What evolutionary value could male homosexuality have, without any discernible reproductive advantage? One possible explanation is the “kin selection hypothesis.” By acting altruistically toward nieces and nephews, homosexual men would perpetuate the family genes, including some of their own. Paul Vasey and Doug VanderLaan of the University of Lethbridge, Canada, tested this idea in Samoa with a group of fa’afafine — a distinct Samoa ngender category of males who prefer men as sexual partners. They recently recruited a large sample of fa’afafine, and comparable samples of women and heterosexual men, then gave them all a series of questionnaires measuring their willingness to help their nieces, nephews, and unrelated children in various ways — caretaking, gifts, teaching. Compared to Samoan women and heterosexual men, fa’afafine showed a much weaker link between their avuncular (or uncle like) behavior and their altruism toward kids generally. This cognitive dissociation, the scientists argue, allows the fa’afafine to allocate their resources more efficiently and precisely to their kin and, thus, enhance their own evolutionary prospects.
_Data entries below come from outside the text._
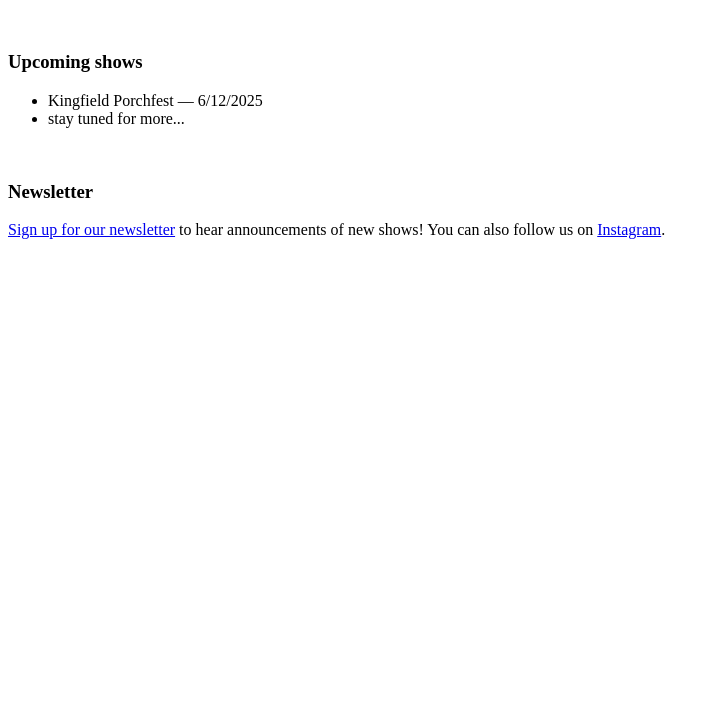
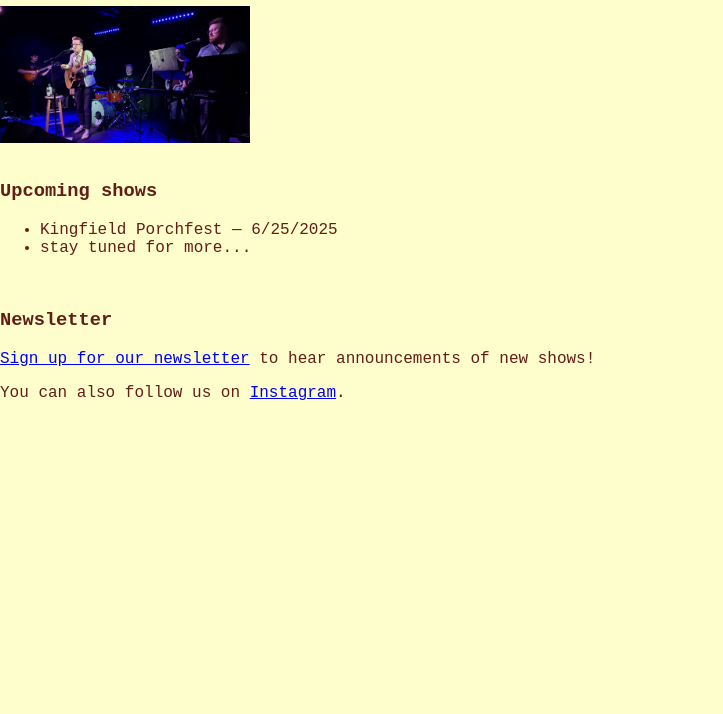
Before and after one commit to grahamearley/test3, a plain HTML site: page index.html in a window 1280 px wide. Shown: the part 86-800 px from the top of the page, without its empty margins (0-723 px from the left). Drawn offline with Linux system fonts and the light colour scheme.

Commit message:
Update index.html

```diff
--- a/index.html
+++ b/index.html
@@ -1,15 +1,34 @@
+<head>
+    <style>
+        body {
+            font-family: 'Courier New', monospace;
+            margin: 0;
+            padding: 0;
+            background-color: #FEFECD;
+            color: #611E16;
+        }
+    </style>
+</head>
+
+<body>
 	<h1>Piece of Cake</h1>
 	<p><em>Minneapolis's Deluxe CAKE Cover Band</em></p>
 
+	<img src="band.jpg" width="250">
+
+	<br>
 	<br>
 
 	<h3>Upcoming shows</h3>
 	<ul>
-<li>Kingfield Porchfest &mdash; 6/12/2025</li>
+	<li>Kingfield Porchfest &mdash; 6/25/2025</li>
 	<li>stay tuned for more...</li>
 	</ul>
 
 	<br>
 
 	<h3>Newsletter</h3>
-<p><a href="https://docs.google.com/forms/d/e/1FAIpQLScGr2u2siPm-MlzHSnGpS9m67GD2k6bTlccVjRtYvUMxdZ4-w/viewform?usp=dialog">Sign up for our newsletter</a> to hear announcements of new shows! You can also follow us on <a href="instagram.com/piece.of.cake.mpls">Instagram</a>.</p>
+	<p><a href="https://docs.google.com/forms/d/e/1FAIpQLScGr2u2siPm-MlzHSnGpS9m67GD2k6bTlccVjRtYvUMxdZ4-w/viewform?usp=dialog">Sign up for our newsletter</a> to hear announcements of new shows!</p>
+
+	<p>You can also follow us on <a href="instagram.com/piece.of.cake.mpls">Instagram</a>.</p>
+</body>
```
Lines whose indentation alone changed are shown as unchanged.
Vasey, P., & VanderLaan, D. (February 2010). An adaptive cognitive dissociation between willingness to help kin and nonkin in Samoan fa’afafine. Psychological Science.